It only takes John Krasinski a few minutes to shed his Jim Halpert image and become the new American Jack Ryan thanks to his natural charisma and a few extra hours spent working out at the gym. Tom Clancy’s Jack Ryan tells the story of how CIA agent Jack Ryan rose from being a desk jockey to one of the agency’s most valuable assets. When it came to getting on-location shots all over the world like Homeland, Jack Ryan also spent a lot of money. Thanks to Jeff Bezos, the show has the best-looking spy thriller on TV. Despite the fact that it isn’t a character study in the same way that Homeland is – particularly in Season 1– it is a faithful adaptation of the books that made Tom Clancy a household name among dads everywhere. You can see it on Amazon.
5. The Americans
It’s a red flag if you claim to enjoy spy fare but also admit, “I haven’t seen The Americans yet.” As a matter of fact, the FX drama is one of the best shows ever made on television, period. With their two American-born children who don’t know that their parents are spies, the film’s stars, Matthew Rhys and Keri Russell, give career-best performances as a pair of Russian spies in the 1980s masquerading as ordinary Americans. Even though you’ll be enamored with the era’s low-tech spy games and political intrigue, the real action in The Americans takes place within the American family and their nosy CIA agent neighbor who thinks something’s wrong. Do it now; you’ll thank me when you hear the first Fleetwood Mac song. You can see it on Amazon.
6. London Spy
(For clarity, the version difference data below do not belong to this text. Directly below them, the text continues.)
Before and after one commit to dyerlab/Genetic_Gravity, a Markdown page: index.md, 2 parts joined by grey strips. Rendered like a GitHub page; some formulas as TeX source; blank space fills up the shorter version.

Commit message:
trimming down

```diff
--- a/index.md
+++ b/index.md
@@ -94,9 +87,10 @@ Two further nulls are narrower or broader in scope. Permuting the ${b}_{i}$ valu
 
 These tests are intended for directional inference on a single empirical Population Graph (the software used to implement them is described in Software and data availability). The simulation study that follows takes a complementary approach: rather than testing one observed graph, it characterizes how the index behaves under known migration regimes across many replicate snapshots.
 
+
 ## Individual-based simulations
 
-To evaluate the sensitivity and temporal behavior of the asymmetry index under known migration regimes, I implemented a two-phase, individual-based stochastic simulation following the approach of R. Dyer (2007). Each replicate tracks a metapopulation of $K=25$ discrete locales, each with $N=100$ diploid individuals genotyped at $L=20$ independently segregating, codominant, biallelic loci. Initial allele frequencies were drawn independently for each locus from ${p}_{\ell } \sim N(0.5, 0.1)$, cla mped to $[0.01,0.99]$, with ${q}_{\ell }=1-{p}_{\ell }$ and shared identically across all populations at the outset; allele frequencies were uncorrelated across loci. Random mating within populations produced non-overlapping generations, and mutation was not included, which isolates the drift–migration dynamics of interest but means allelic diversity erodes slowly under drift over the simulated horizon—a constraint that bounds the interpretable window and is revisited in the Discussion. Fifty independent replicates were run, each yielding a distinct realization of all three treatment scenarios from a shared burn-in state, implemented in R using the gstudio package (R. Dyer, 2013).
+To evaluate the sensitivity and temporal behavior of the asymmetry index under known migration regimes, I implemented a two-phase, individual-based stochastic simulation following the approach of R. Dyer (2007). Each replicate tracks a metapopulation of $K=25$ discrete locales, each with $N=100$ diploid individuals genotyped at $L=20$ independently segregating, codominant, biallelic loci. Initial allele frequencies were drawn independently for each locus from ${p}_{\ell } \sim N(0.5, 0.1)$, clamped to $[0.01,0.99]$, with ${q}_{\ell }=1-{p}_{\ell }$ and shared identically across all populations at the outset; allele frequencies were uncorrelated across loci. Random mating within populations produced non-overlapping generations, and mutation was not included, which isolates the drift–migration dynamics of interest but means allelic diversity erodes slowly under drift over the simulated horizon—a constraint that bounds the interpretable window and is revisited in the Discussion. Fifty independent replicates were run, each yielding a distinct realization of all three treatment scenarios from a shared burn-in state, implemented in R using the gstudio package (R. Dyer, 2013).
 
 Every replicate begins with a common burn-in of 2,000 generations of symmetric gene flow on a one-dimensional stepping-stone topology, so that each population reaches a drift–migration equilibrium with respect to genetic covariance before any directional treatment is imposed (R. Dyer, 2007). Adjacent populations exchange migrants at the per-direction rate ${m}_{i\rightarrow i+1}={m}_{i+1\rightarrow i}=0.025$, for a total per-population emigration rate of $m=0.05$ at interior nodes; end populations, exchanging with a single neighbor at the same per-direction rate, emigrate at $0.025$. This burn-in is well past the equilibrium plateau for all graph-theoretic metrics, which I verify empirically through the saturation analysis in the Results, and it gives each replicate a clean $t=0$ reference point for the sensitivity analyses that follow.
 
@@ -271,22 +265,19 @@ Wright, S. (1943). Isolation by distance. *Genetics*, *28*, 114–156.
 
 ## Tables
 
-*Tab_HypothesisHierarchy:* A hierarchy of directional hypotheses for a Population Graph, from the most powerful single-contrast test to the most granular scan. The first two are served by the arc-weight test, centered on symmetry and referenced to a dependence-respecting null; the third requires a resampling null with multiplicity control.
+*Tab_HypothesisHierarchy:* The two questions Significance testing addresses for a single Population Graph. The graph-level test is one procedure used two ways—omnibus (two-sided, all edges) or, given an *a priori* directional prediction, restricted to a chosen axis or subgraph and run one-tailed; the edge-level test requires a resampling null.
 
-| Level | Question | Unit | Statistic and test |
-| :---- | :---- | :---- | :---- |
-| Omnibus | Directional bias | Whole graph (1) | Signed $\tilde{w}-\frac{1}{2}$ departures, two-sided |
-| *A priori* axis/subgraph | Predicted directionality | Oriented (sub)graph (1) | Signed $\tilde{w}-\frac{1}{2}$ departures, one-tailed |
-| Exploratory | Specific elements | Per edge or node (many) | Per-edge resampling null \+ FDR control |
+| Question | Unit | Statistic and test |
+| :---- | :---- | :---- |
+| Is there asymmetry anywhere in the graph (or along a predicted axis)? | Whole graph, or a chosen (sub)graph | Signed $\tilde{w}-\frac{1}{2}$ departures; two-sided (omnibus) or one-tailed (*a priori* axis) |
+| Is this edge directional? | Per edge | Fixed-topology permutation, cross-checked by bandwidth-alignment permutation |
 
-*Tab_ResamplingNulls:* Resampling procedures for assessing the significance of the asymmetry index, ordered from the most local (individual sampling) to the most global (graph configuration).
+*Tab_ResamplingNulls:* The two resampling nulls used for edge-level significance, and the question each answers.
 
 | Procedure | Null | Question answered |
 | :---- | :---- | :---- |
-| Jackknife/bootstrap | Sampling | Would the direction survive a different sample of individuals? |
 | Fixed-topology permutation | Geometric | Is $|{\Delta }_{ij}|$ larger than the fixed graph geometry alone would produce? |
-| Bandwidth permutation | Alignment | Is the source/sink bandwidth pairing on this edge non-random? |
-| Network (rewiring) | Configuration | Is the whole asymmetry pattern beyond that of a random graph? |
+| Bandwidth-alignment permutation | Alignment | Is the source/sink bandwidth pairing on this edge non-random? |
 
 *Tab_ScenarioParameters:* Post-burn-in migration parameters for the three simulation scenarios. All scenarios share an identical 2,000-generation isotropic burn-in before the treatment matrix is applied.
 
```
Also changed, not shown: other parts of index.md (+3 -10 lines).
The complicated love story between Carrie and Brody was one of the show’s most endearing aspects in its first few seasons. She was a CIA operative, while he was a POW who had been secretly enlisted to spy on the United States by his captors. London Spy, a BBC drama starring Ben Whishaw as a man who discovers his deceased boyfriend was a spy after his death, brings love and spyjinx together once more. While it has elements of romance and excitement, the emphasis is clearly on the thrills (he’s dead, after all). And, with only five episodes to watch, you’ll be done in a day. You can see it on Netflix.
Check out Bodyguard if you enjoyed Homeland’s thrilling cat-and-mouse spy and counter-spy sequences, which were followed by thunderous explosions and uncontrollable mayhem. Intense BBC miniseries will add years to your life, but it’s worth it because creator Jed Mercurio (Line of Duty) throws everything at viewers in describing a military veteran’s move to become the bodyguard of an embattled British politician. A forbidden love story and mental issues may be present in this show, but the series’ trademark ability to keep viewers riveted is what sets it apart from others in the genre. In addition, Richard Madden (Game of Thrones’ Robb Stark) stars as the film’s titular bodyguard, who says “ma’am” in the cutest possible way. You can see it on Netflix.
8. The Bureau
The Bureau, one of France’s most lauded television series, will scratch that spy itch after Homeland says au revoir, as you might say in French. As the country’s CIA, France’s Directorate-General for External Security (DGES) has agents who specialize in long-term undercover missions in key regions like the Middle East and Northern Africa. This show follows those agents. After six years in Syria, the main character is called home to Paris, where he must now reconcile with his family after spending time with a new lover who has secrets of her own and with whom he can’t help but stay in contact. Insane attention to detail and an intricate plot await those who are willing to put in the time.